This was a volunteer that came up under the fence from our neighbors. At first we were excited at our "free" banana tree. Now we have about 10 and they just keep coming. Can't get rid of the darn things. I would recommend planting them with some kind of barrior like is done with trailing bamboo.


On Aug 17, 2004, deborahgrand from Baton Rouge, LA wrote:

This was a "volunteer" plant that grew up in our yard and we were happy to have it. Here in BR, haven' had much luck in the bananas fully ripening, but it's been fun to try. Only downside is that (at least here) it is a haven for big nasty bugs. Oh well, we love it anyway.


On Jul 25, 2004, NativePlantFan9 from Boca Raton, FL (Zone 10a) wrote:

The popular Banana Tree is found throughout the Tropics. It is grown in southern Florida frequently and is very attractive-looking. I had one of these at my old Tamarac home and we sometimes ate the bananas when they were ripe! It is very similar to is close relative, the Traveler's Palm. The one I had was smaller than a Traveler's Palm, at about 8 feet tall (Was it? I can't remember exactly). I'm not sure what variety of bananas it was, but anyway the plant grows in zones 10a, 10b, 11 and below. Grows in well in many areas of Boca Raton, including some neighborhoods near me, in the company of the Bird-of-Paradise and Traveler's Palm and fruit trees. Many varieties are available in nurseries. I can;t remember how to grow them - can anyone tell me how and where the originate from (the origi... read more
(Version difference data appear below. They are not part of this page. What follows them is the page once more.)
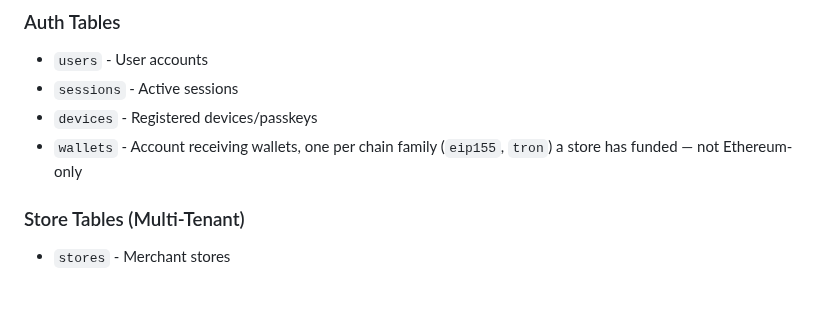
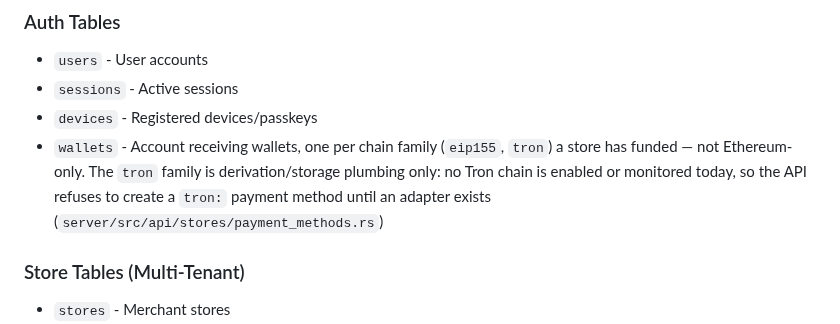
Before and after one commit to randomcash/ethpayserver, a Markdown page: data-service/README.md, the part around the change. GitHub-like rendering; blank space fills up the shorter version.

```diff
--- a/data-service/README.md
+++ b/data-service/README.md
@@ -90,7 +90,10 @@ root README has a fuller (still partial) table-by-table breakdown.
 - `sessions` - Active sessions
 - `devices` - Registered devices/passkeys
 - `wallets` - Account receiving wallets, one per chain family (`eip155`,
-  `tron`) a store has funded — not Ethereum-only
+  `tron`) a store has funded — not Ethereum-only. The `tron` family is
+  derivation/storage plumbing only: no Tron chain is enabled or monitored
+  today, so the API refuses to create a `tron:` payment method until an
+  adapter exists (`server/src/api/stores/payment_methods.rs`)
 
 ### Store Tables (Multi-Tenant)
 - `stores` - Merchant stores
```
Also changed, not shown: docs/merchant-api-guide.md (+6 -0 lines), docs/xpub-rotation.md (+5 -1 lines).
On Jul 7, 2003, nipajo from Dallas, TX (Zone 8b) wrote:

i love the banana, it adds so much to my backyard. although it multiplies like wildfire, i started with one and have over thirty now. it has never flowered or given bananas because of our winters. but the banana adds a tropical backround that i love.


On Jun 29, 2003, OlgaN from Miami, FL (Zone 10b) wrote:

A fast grower, provides a lush tropical feel to the garden, inflorescence and fruit provide a very interesting sight. On the down side, the dead leaves need to be taken care of periodically since they stay attached to the plant.